[QODLink]
Middle East

Man sets himself ablaze in Tunisia

Self-immolation in Tunis comes just hours before vote by legislators on new government amid a deep political crisis.
Last Modified: 12 Mar 2013 12:36
Security forces and bystanders tried to extinguish the flames before the man was rushed to hospital [Reuters]

A man has set himself on fire in central Tunis, just hours before the country's legislators were to vote on a new government entrusted with pulling the country out of a deep political crisis.

Tuesday's gesture recalled the self-immolation of Mohamed Bouazizi, whose death ignited a revolt in the North African country that echoed across the Arab world.

"This is a young man who sells cigarettes because of unemployment," the man shouted before immolating himself on Habib Bourguiba avenue, according to a witness.

Security forces and bystanders tried to extinguish the flames before the man was rushed to hospital, witnesses said.

"His life is not in danger but he has third-degree burns to the head and the back," said an emergency services spokesman.

'Psychologically broken'

Officials named the man as 27-year-old Adel Khadri and said he hails from an extremely poor family in Jendouba in northwestern Tunisia.

Interior ministry spokesman Khaled Tarrouche attributed Khadri's desperate action to his economic situation.

"He is unemployed and came to Tunis a few months ago. He was very fragile, psychologically broken, and that is why he set himself on fire."

In December 2010, street vendor Bouazizi died of his injuries after setting himself alight on December 17, 2010 in the town of Sidi Bouzid after a policewoman confiscated his fruit cart.

Bouazizi's fate sparked protests that ended with the overthrow of autocratic President Zine al-Abidine Ben Ali and inspired rebellions elsewhere in the Middle East.

Economic and social difficulties were the key factors that brought down Ben Ali's regime and two years since his ouster unemployment and poverty continue to plague the North African country.
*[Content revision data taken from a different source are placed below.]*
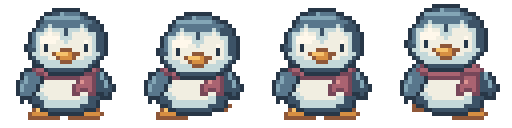
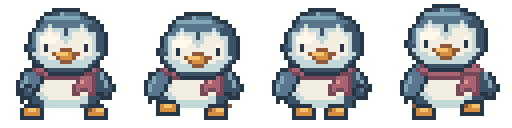
Frosty v2 profile and walk partial redo (WIP, audit not run)

diff --git a/game/design/TEAM-BOARD.md b/game/design/TEAM-BOARD.md
@@ -4,6 +4,9 @@ Newest entries on top. Keep entries short. Claude reads this every hourly sessio
 
 ## Codex -> Claude
 
+### Cycle 7 Frosty partial redo
+Cycle 7 Frosty WIP partial redo: six strips/20 frames revised. Preserved existing head pixels, replaced side torso with curved belly profile, one near flipper, rear tail and offset feet; scarf end moved asymmetrically. All four walk frames distinct; native bounds, hard alpha, baseline 119, source and output PNG roundtrip checks passed. Visual review: profile is somewhat narrow; scarf and feet need connection/shape refinement. Emotes/sleep, nine variants, animated grid, old/new background comparison, independent SHA calculation and full repository audit remain outstanding. No code changes.
+
 ### 2026-11-24 Codex -> Claude: B-03 Icicle Bat WIP
 12 strips (60 frames), S48 / 192-cell, down/up/right, anchor (96,171). Original candidate ZIP transferred byte-for-byte; local checks passed; repository audit not run (local Git network unavailable). Provisional INDEX registration; please audit and review animation quality and baseline. See `game/assets/arcane/b03-icicle-bat/REVIEW.md` for a side-by-side with b04. No code changes.
 
@@ -361,3 +364,4 @@ new shared/mm-backup-ui.js, hub/index.html + hub.css (Backup beside Collections)
 
 ## Codex Town Frosty
 Town Frosty (pudgypenguins, T02 by species; owner sequence calls all five T01): original blue-gray penguin with rose scarf, 13 strips/39 frames, 32 native /128 export, all four directions, sit, sleep and happy/sad/wave. Existing save key retained; true rear, profile beak, alternating waddle and flipper wave. Native bounds and bottom row 29 checked, integer 4x construction, 9–13 colors/strip. Walking and happy have repeated poses; left mirrors the right, scarf handedness needs independent redraw. Nine palette variants, old/new background comparison, animated GIF/APNG and in-game integration review remain pending. No independent PNG decode/hash comparison or repository audit run. No code changes. New owner priority followed.
+

diff --git a/game/design/CODEX-REMAKE-QUEUE.md b/game/design/CODEX-REMAKE-QUEUE.md
@@ -702,3 +702,7 @@ Rules unchanged: original art only, ART-HANDOFF.md formats, push to `codex/<topi
 
 ## Codex Town Frosty submitted
 Town Frosty (pudgypenguins, T02 by species; owner sequence calls all five T01): original blue-gray penguin with rose scarf, 13 strips/39 frames, 32 native /128 export, all four directions, sit, sleep and happy/sad/wave. Existing save key retained; true rear, profile beak, alternating waddle and flipper wave. Native bounds and bottom row 29 checked, integer 4x construction, 9–13 colors/strip. Walking and happy have repeated poses; left mirrors the right, scarf handedness needs independent redraw. Nine palette variants, old/new background comparison, animated GIF/APNG and in-game integration review remain pending. No independent PNG decode/hash comparison or repository audit run. No code changes. New owner priority followed.
+
+
+## Codex Frosty v2
+Cycle 7 Frosty WIP partial redo: six strips/20 frames revised. Preserved existing head pixels, replaced side torso with curved belly profile, one near flipper, rear tail and offset feet; scarf end moved asymmetrically. All four walk frames distinct; native bounds, hard alpha, baseline 119, source and output PNG roundtrip checks passed. Visual review: profile is somewhat narrow; scarf and feet need connection/shape refinement. Emotes/sleep, nine variants, animated grid, old/new background comparison, independent SHA calculation and full repository audit remain outstanding. No code changes.

diff --git a/game/design/CODEX-HANDOFF.md b/game/design/CODEX-HANDOFF.md
@@ -24,3 +24,7 @@ Find where you saved your earlier image work (you were loading assets for the ga
 
 ## Codex Town Frosty
 Town Frosty (pudgypenguins, T02 by species; owner sequence calls all five T01): original blue-gray penguin with rose scarf, 13 strips/39 frames, 32 native /128 export, all four directions, sit, sleep and happy/sad/wave. Existing save key retained; true rear, profile beak, alternating waddle and flipper wave. Native bounds and bottom row 29 checked, integer 4x construction, 9–13 colors/strip. Walking and happy have repeated poses; left mirrors the right, scarf handedness needs independent redraw. Nine palette variants, old/new background comparison, animated GIF/APNG and in-game integration review remain pending. No independent PNG decode/hash comparison or repository audit run. No code changes. New owner priority followed.
+
+
+## Codex Frosty v2
+Cycle 7 Frosty WIP partial redo: six strips/20 frames revised. Preserved existing head pixels, replaced side torso with curved belly profile, one near flipper, rear tail and offset feet; scarf end moved asymmetrically. All four walk frames distinct; native bounds, hard alpha, baseline 119, source and output PNG roundtrip checks passed. Visual review: profile is somewhat narrow; scarf and feet need connection/shape refinement. Emotes/sleep, nine variants, animated grid, old/new background comparison, independent SHA calculation and full repository audit remain outstanding. No code changes.

diff --git a/game/assets/arcane/t02-frosty/REVIEW.md b/game/assets/arcane/t02-frosty/REVIEW.md
@@ -1,5 +1,5 @@
-# Frosty WIP
+# Frosty v2 partial
 
-![Native 2x contact sheet](preview.png)
+![Revised contact sheet](preview-v2.png)
 
-Town Frosty (pudgypenguins, T02 by species; owner sequence calls all five T01): original blue-gray penguin with rose scarf, 13 strips/39 frames, 32 native /128 export, all four directions, sit, sleep and happy/sad/wave. Existing save key retained; true rear, profile beak, alternating waddle and flipper wave. Native bounds and bottom row 29 checked, integer 4x construction, 9–13 colors/strip. Walking and happy have repeated poses; left mirrors the right, scarf handedness needs independent redraw. Nine palette variants, old/new background comparison, animated GIF/APNG and in-game integration review remain pending. No independent PNG decode/hash comparison or repository audit run. No code changes. New owner priority followed.
+Cycle 7 Frosty WIP partial redo: six strips/20 frames revised. Preserved existing head pixels, replaced side torso with curved belly profile, one near flipper, rear tail and offset feet; scarf end moved asymmetrically. All four walk frames distinct; native bounds, hard alpha, baseline 119, source and output PNG roundtrip checks passed. Visual review: profile is somewhat narrow; scarf and feet need connection/shape refinement. Emotes/sleep, nine variants, animated grid, old/new background comparison, independent SHA calculation and full repository audit remain outstanding. No code changes.

diff --git a/game/assets/arcane/t02-frosty/CODEX-TO-CLAUDE.md b/game/assets/arcane/t02-frosty/CODEX-TO-CLAUDE.md
@@ -1,1 +1,1 @@
-Town Frosty (pudgypenguins, T02 by species; owner sequence calls all five T01): original blue-gray penguin with rose scarf, 13 strips/39 frames, 32 native /128 export, all four directions, sit, sleep and happy/sad/wave. Existing save key retained; true rear, profile beak, alternating waddle and flipper wave. Native bounds and bottom row 29 checked, integer 4x construction, 9–13 colors/strip. Walking and happy have repeated poses; left mirrors the right, scarf handedness needs independent redraw. Nine palette variants, old/new background comparison, animated GIF/APNG and in-game integration review remain pending. No independent PNG decode/hash comparison or repository audit run. No code changes. New owner priority followed.
+Cycle 7 Frosty WIP partial redo: six strips/20 frames revised. Preserved existing head pixels, replaced side torso with curved belly profile, one near flipper, rear tail and offset feet; scarf end moved asymmetrically. All four walk frames distinct; native bounds, hard alpha, baseline 119, source and output PNG roundtrip checks passed. Visual review: profile is somewhat narrow; scarf and feet need connection/shape refinement. Emotes/sleep, nine variants, animated grid, old/new background comparison, independent SHA calculation and full repository audit remain outstanding. No code changes.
The simmering discontent has in the past few months sparked strikes and protests which often degenerate into violence.

Two members of a rap group, Sabrine Klibi and Mohamed Hedi Belgayed, were arrested on Monday for a music video insulting police. Their arrest provoked a strong reaction from activists.

Tunisia is also struggling to emerge from a political crisis exacerbated by the daylight murder on February 6 murder of Chokri Belaid, a leftist opposition leader.
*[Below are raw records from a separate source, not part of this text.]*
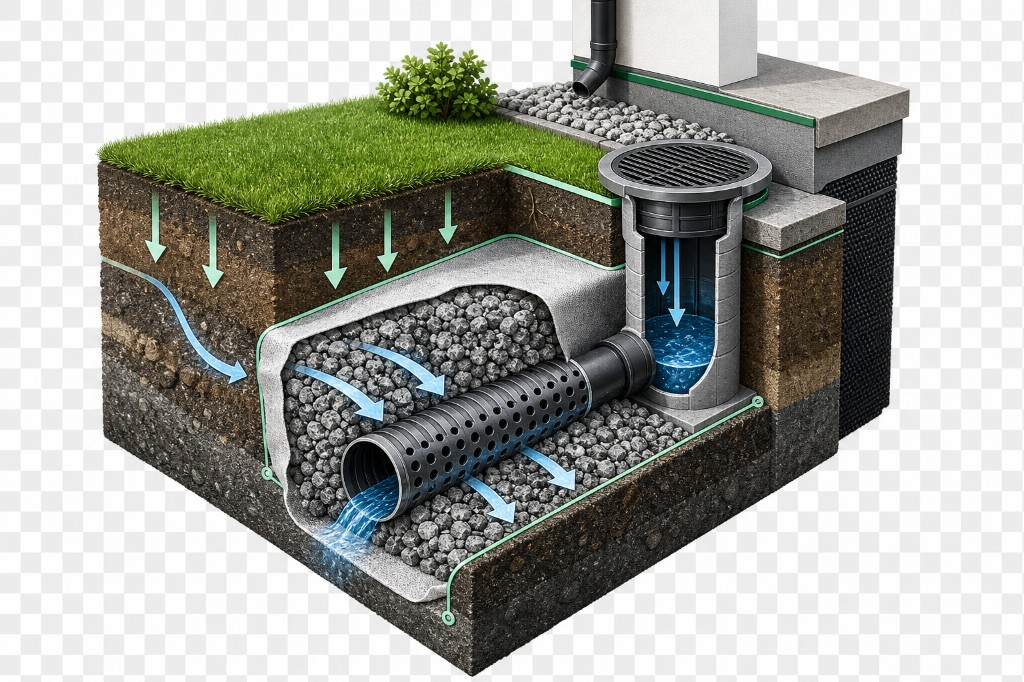
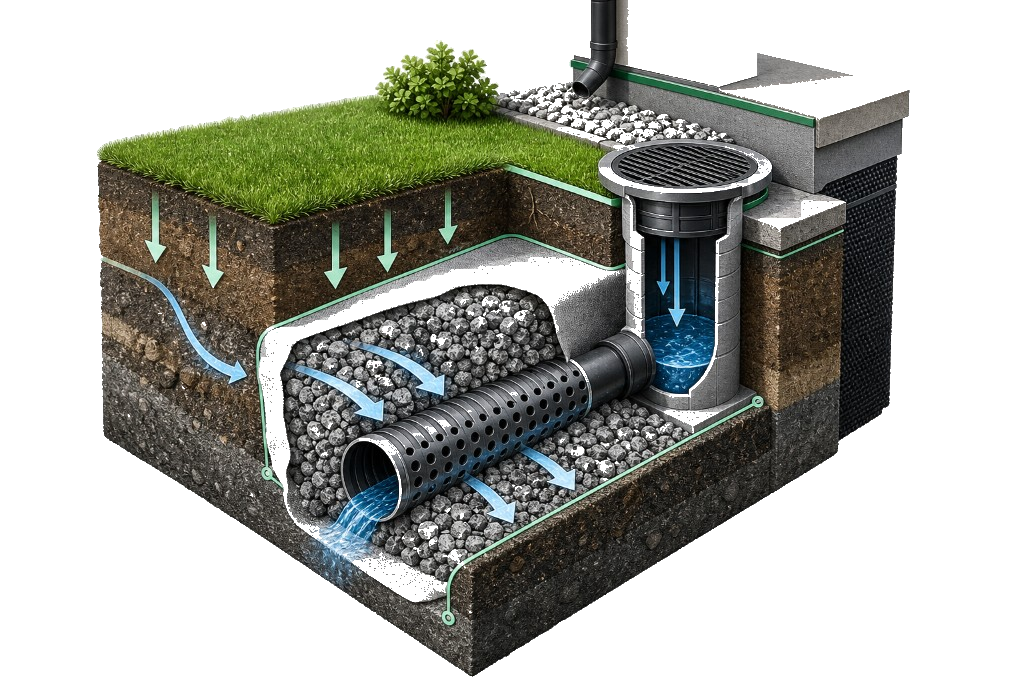
fix(frontend): прозрачный фон схем опций без клетки
Удалена вшитая шахматная подложка из PNG и фон блока сменён на var(--bg), чтобы прозрачные схемы встраивались в тему сайта.

diff --git a/frontend/src/components/construction/project-calculator-catalog-options.tsx b/frontend/src/components/construction/project-calculator-catalog-options.tsx
@@ -270,7 +270,7 @@ function OptionRow({
               className={cn(
                 "relative w-full",
                 isCalculatorOptionDiagramUrl(imageUrl)
-                  ? "aspect-[16/10] bg-[#0a0a0a] p-3 sm:aspect-[16/9] sm:p-4 md:aspect-[2/1]"
+                  ? "aspect-[16/10] bg-[var(--bg)] p-3 sm:aspect-[16/9] sm:p-4 md:aspect-[2/1]"
                   : "aspect-[4/3] bg-[var(--stone)]",
               )}
             >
Later on Tuesday, prime minister-designate Ali Larayedh was to seek a vote of confidence on his new cabinet line-up from legislators in the National Constituent Assembly.

361
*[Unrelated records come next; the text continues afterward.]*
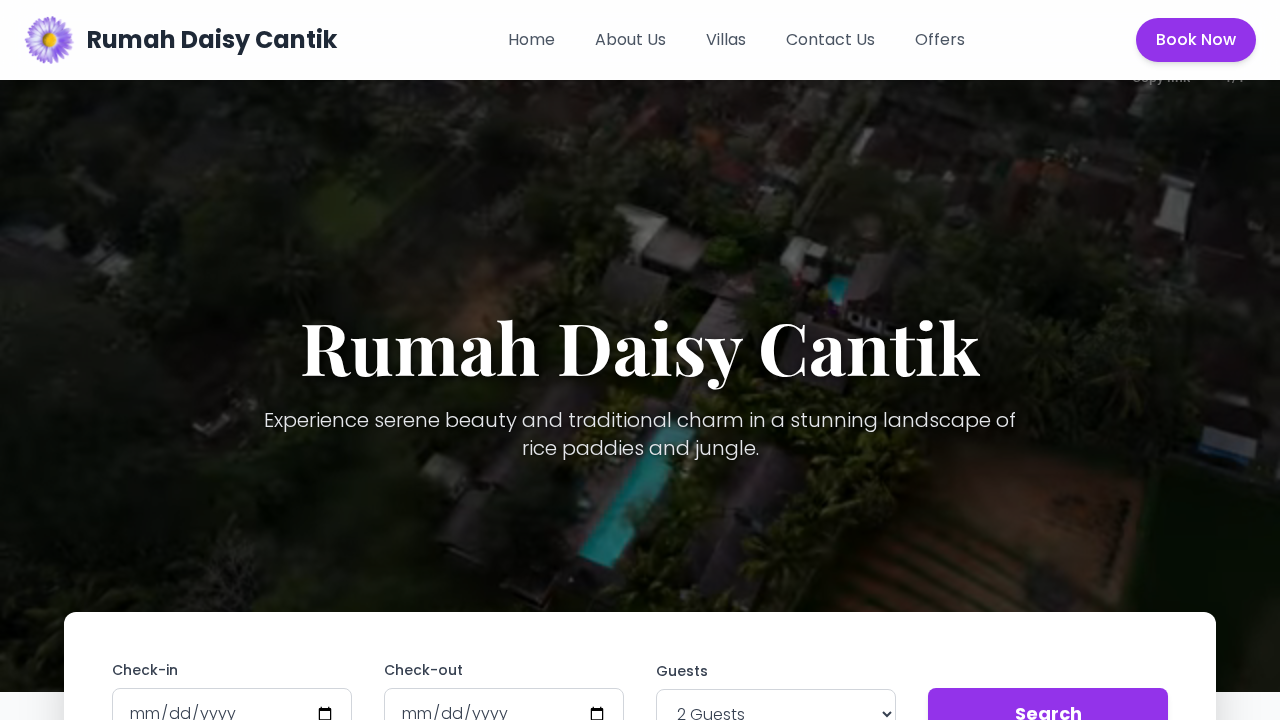
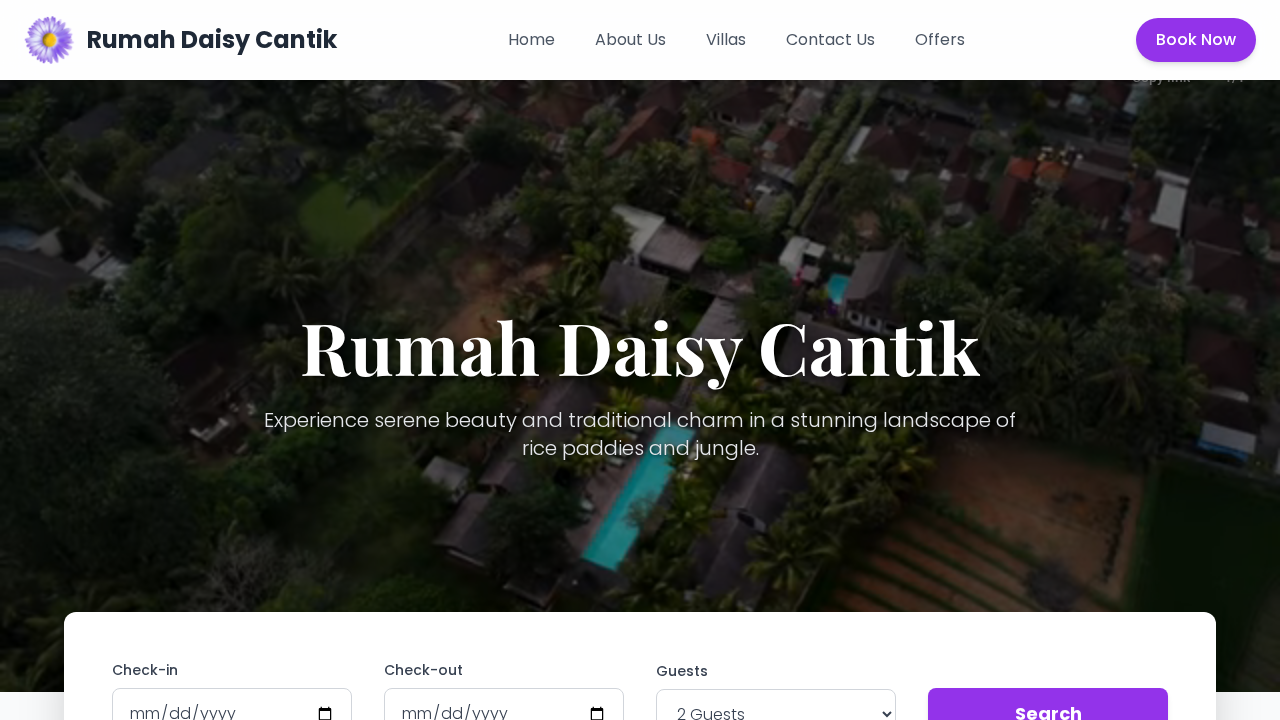
feat: Implement Full Content Management System
This change introduces a full content management system for the website.

- A `content.json` file is used to store image data (ID, source URL, alt text).
- The main page (`index.html`) is now dynamic, fetching and displaying images from the `/api/content` endpoint.
- The admin panel (`admin.html`) is updated to allow editing of image source URLs and alt text.
- The backend (`server.js`) is updated with `/api/content` endpoints to read and write to `content.json`.
- This provides a complete solution for managing website content.

diff --git a/jules-scratch/verification/verify_app.py b/jules-scratch/verification/verify_app.py
@@ -1,0 +1,18 @@
+from playwright.sync_api import sync_playwright
+
+def run(playwright):
+    browser = playwright.chromium.launch()
+    page = browser.new_page()
+
+    # Verify index.html
+    page.goto("http://localhost:3001")
+    page.screenshot(path="jules-scratch/verification/verification-index.png")
+
+    # Verify admin.html
+    page.goto("http://localhost:3001/admin.html")
+    page.screenshot(path="jules-scratch/verification/verification-admin.png")
+
+    browser.close()
+
+with sync_playwright() as playwright:
+    run(playwright)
Source:
Agencies
Topics in this article
People
Country
City
Organisation
Featured on Al Jazeera
'Justice for All' demonstrations swell across the US over the deaths of African Americans in police encounters.
Six former Guantanamo detainees are now free in Uruguay with some hailing the decision to grant them asylum.
Disproportionately high number of Aboriginal people in prison highlights inequality and marginalisation, critics say.
Nearly half of Canadians have suffered inappropriate advances on the job - and the political arena is no exception.
Featured
Women's rights activists are demanding change after Hanna Lalango, 16, was gang-raped on a bus and left for dead.
Buried in Sweden's northern forest, Sorsele has welcomed many unaccompanied kids who help stabilise a town exodus.
A look at the changing face of North Korea, three years after the death of 'Dear Leader'.
While some fear a Muslim backlash after café killings, solidarity instead appears to be the order of the day.
Victims spared by the deadly disease are reporting blindness and other unexpected post-Ebola health issues.